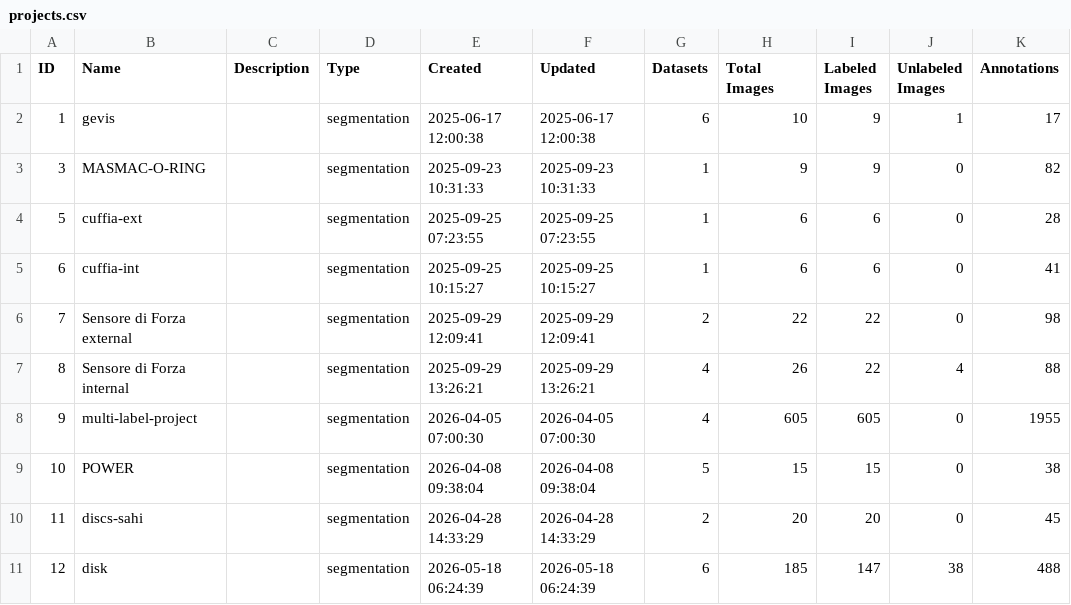
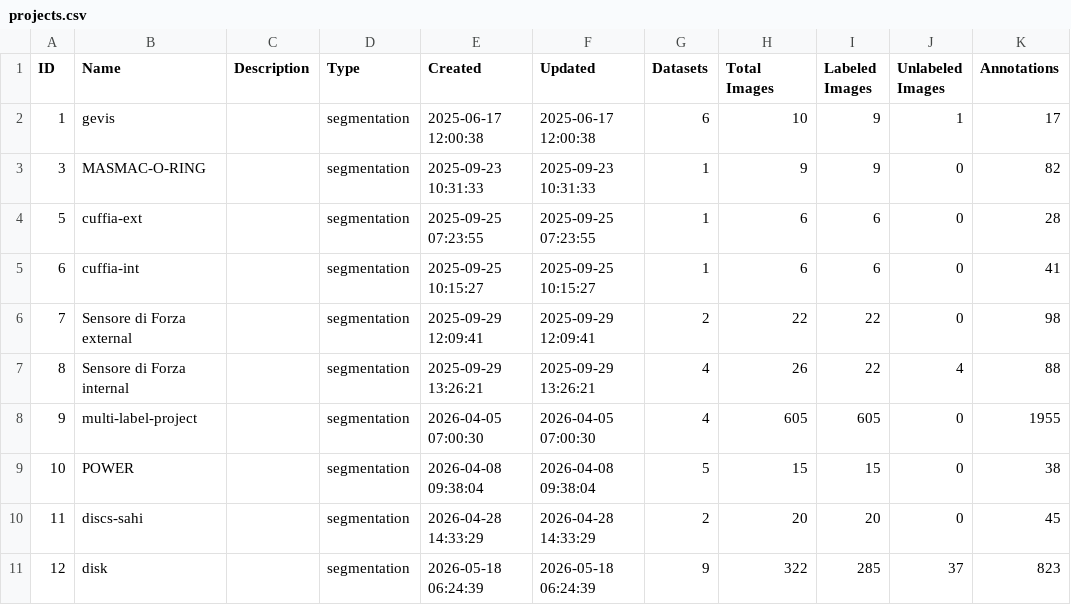
Before and after one commit to yelloji/Auto-Labeling-Tool, a CSV file: database_exports/projects.csv, drawn as a sheet.

```diff
--- a/database_exports/projects.csv
+++ b/database_exports/projects.csv
@@ -10,2 +10,2 @@ ID,Name,Description,Type,Created,Updated,Datasets,Total Images,Labeled Images,Un
 11,discs-sahi,,segmentation,2026-04-28 14:33:29,2026-04-28 14:33:29,2,20,20,0,45
-12,disk,,segmentation,2026-05-18 06:24:39,2026-05-18 06:24:39,6,185,147,38,488
+12,disk,,segmentation,2026-05-18 06:24:39,2026-05-18 06:24:39,9,322,285,37,823
```
Also changed, not shown: database_exports/datasets.csv, 13 other files.
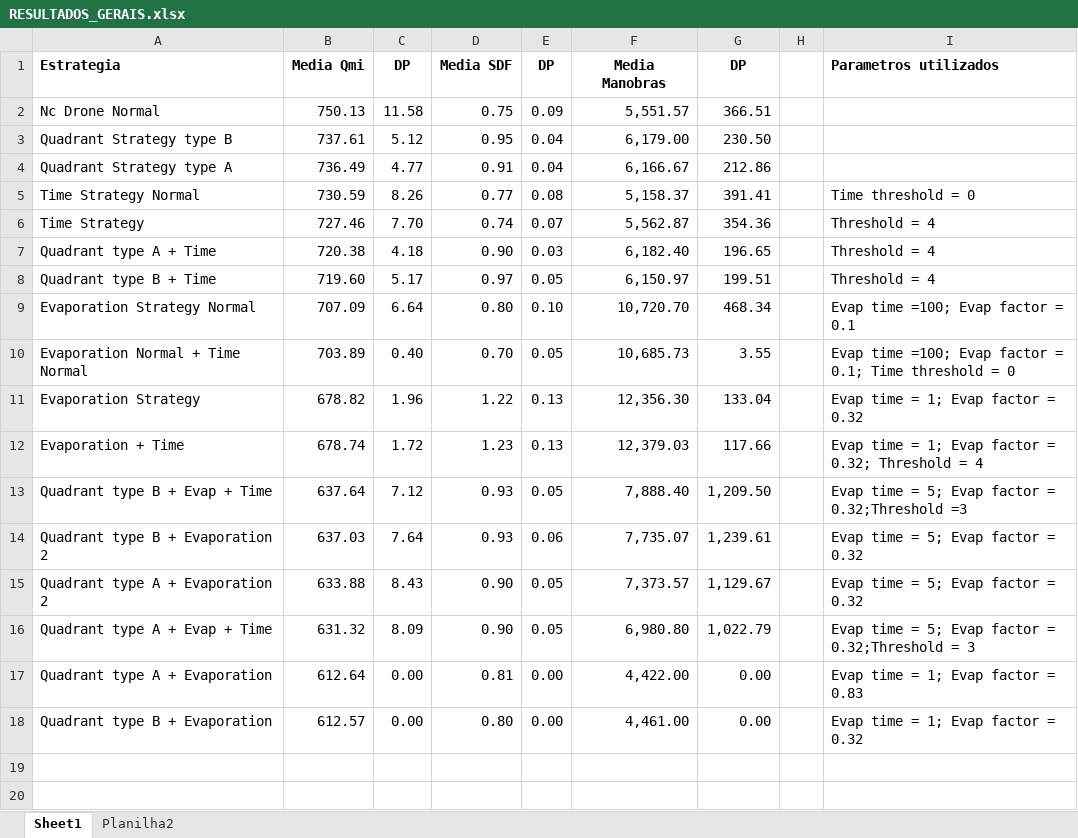
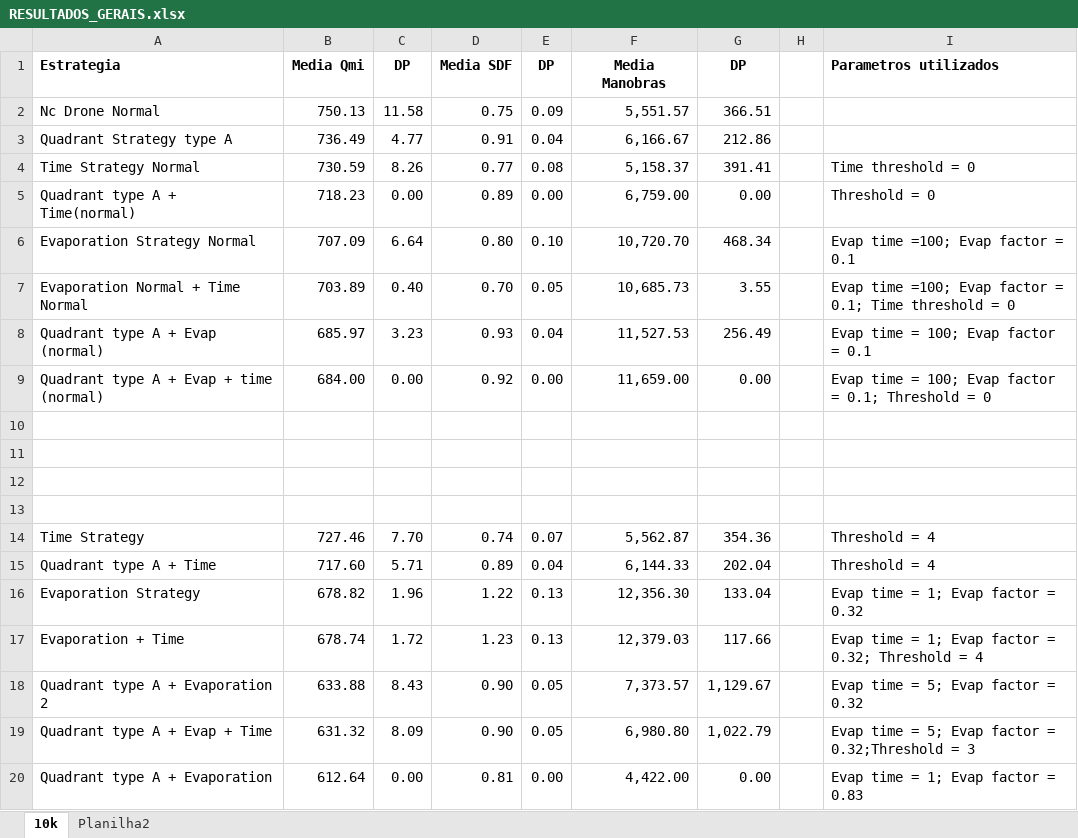
Before and after one commit to patrickguima/NC-Drone-Simulator, an Excel workbook: genetic_ncDrone/Resultados/RESULTADOS_GERAIS.xlsx, sheet 10k, drawn as a sheet; values as stored, in another font and other column widths than the file's, no borders; charts and pictures not drawn; removed rows and columns are numbered as before the commit, all else as after; the diff names each change by its address in the sheet, - before the commit and + after, or states it on an @@ line.

Commit message:
tabela atualizada

```diff
--- a/genetic_ncDrone/Resultados/RESULTADOS_GERAIS.xlsx (sheet 10k)
+++ b/genetic_ncDrone/Resultados/RESULTADOS_GERAIS.xlsx (sheet 10k)
-sheet tab: Sheet1
+sheet tab: 10k
-row 3: Quadrant Strategy type B | 737.61 | 5.12 | 0.95 | 0.04 | 6,179.00 | 230.50
-row 7: Quadrant type A + Time | 720.38 | 4.18 | 0.90 | 0.03 | 6,182.40 | 196.65 |  | Threshold = 4
-row 8: Quadrant type B + Time | 719.60 | 5.17 | 0.97 | 0.05 | 6,150.97 | 199.51 |  | Threshold = 4
+row 5: Quadrant type A + Time(normal) | 718.23 | 0.00 | 0.89 | 0.00 | 6,759.00 | 0.00 |  | Threshold = 0
+row 8: Quadrant type A + Evap (normal) | 685.97 | 3.23 | 0.93 | 0.04 | 11,527.53 | 256.49 |  | Evap time = 100; Evap factor = 0.1
+row 9: Quadrant type A + Evap + time (normal) | 684.00 | 0.00 | 0.92 | 0.00 | 11,659.00 | 0.00 |  | Evap time = 100; Evap factor = 0.1; Threshold = 0
+row 10: (empty)
+row 11: (empty)
+row 12: (empty)
+row 13: (empty)
@@ row 6 moved to row 14: Time Strategy @@
+row 15: Quadrant type A + Time | 717.60 | 5.71 | 0.89 | 0.04 | 6,144.33 | 202.04 |  | Threshold = 4
-row 13: Quadrant type B + Evap + Time | 637.64 | 7.12 | 0.93 | 0.05 | 7,888.40 | 1,209.50 |  | Evap time = 5; Evap factor = 0.32;Threshold =3
-row 14: Quadrant type B + Evaporation 2 | 637.03 | 7.64 | 0.93 | 0.06 | 7,735.07 | 1,239.61 |  | Evap time = 5; Evap factor = 0.32
-row 18: Quadrant type B + Evaporation | 612.57 | 0.00 | 0.80 | 0.00 | 4,461.00 | 0.00 |  | Evap time = 1; Evap factor = 0.32
```
Also changed, not shown: charts or pictures.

Your objective:
Having removed the pictures, write out the records exactly as they stand.

Written response:
Before and after one commit to yelloji/Auto-Labeling-Tool, a CSV file: database_exports/projects.csv, drawn as a sheet.

```diff
--- a/database_exports/projects.csv
+++ b/database_exports/projects.csv
@@ -10,2 +10,2 @@ ID,Name,Description,Type,Created,Updated,Datasets,Total Images,Labeled Images,Un
 11,discs-sahi,,segmentation,2026-04-28 14:33:29,2026-04-28 14:33:29,2,20,20,0,45
-12,disk,,segmentation,2026-05-18 06:24:39,2026-05-18 06:24:39,6,185,147,38,488
+12,disk,,segmentation,2026-05-18 06:24:39,2026-05-18 06:24:39,9,322,285,37,823
```
Also changed, not shown: database_exports/datasets.csv, 13 other files.
Before and after one commit to patrickguima/NC-Drone-Simulator, an Excel workbook: genetic_ncDrone/Resultados/RESULTADOS_GERAIS.xlsx, sheet 10k, drawn as a sheet; values as stored, in another font and other column widths than the file's, no borders; charts and pictures not drawn; removed rows and columns are numbered as before the commit, all else as after; the diff names each change by its address in the sheet, - before the commit and + after, or states it on an @@ line.

Commit message:
tabela atualizada

```diff
--- a/genetic_ncDrone/Resultados/RESULTADOS_GERAIS.xlsx (sheet 10k)
+++ b/genetic_ncDrone/Resultados/RESULTADOS_GERAIS.xlsx (sheet 10k)
-sheet tab: Sheet1
+sheet tab: 10k
-row 3: Quadrant Strategy type B | 737.61 | 5.12 | 0.95 | 0.04 | 6,179.00 | 230.50
-row 7: Quadrant type A + Time | 720.38 | 4.18 | 0.90 | 0.03 | 6,182.40 | 196.65 |  | Threshold = 4
-row 8: Quadrant type B + Time | 719.60 | 5.17 | 0.97 | 0.05 | 6,150.97 | 199.51 |  | Threshold = 4
+row 5: Quadrant type A + Time(normal) | 718.23 | 0.00 | 0.89 | 0.00 | 6,759.00 | 0.00 |  | Threshold = 0
+row 8: Quadrant type A + Evap (normal) | 685.97 | 3.23 | 0.93 | 0.04 | 11,527.53 | 256.49 |  | Evap time = 100; Evap factor = 0.1
+row 9: Quadrant type A + Evap + time (normal) | 684.00 | 0.00 | 0.92 | 0.00 | 11,659.00 | 0.00 |  | Evap time = 100; Evap factor = 0.1; Threshold = 0
+row 10: (empty)
+row 11: (empty)
+row 12: (empty)
+row 13: (empty)
@@ row 6 moved to row 14: Time Strategy @@
+row 15: Quadrant type A + Time | 717.60 | 5.71 | 0.89 | 0.04 | 6,144.33 | 202.04 |  | Threshold = 4
-row 13: Quadrant type B + Evap + Time | 637.64 | 7.12 | 0.93 | 0.05 | 7,888.40 | 1,209.50 |  | Evap time = 5; Evap factor = 0.32;Threshold =3
-row 14: Quadrant type B + Evaporation 2 | 637.03 | 7.64 | 0.93 | 0.06 | 7,735.07 | 1,239.61 |  | Evap time = 5; Evap factor = 0.32
-row 18: Quadrant type B + Evaporation | 612.57 | 0.00 | 0.80 | 0.00 | 4,461.00 | 0.00 |  | Evap time = 1; Evap factor = 0.32
```
Also changed, not shown: charts or pictures.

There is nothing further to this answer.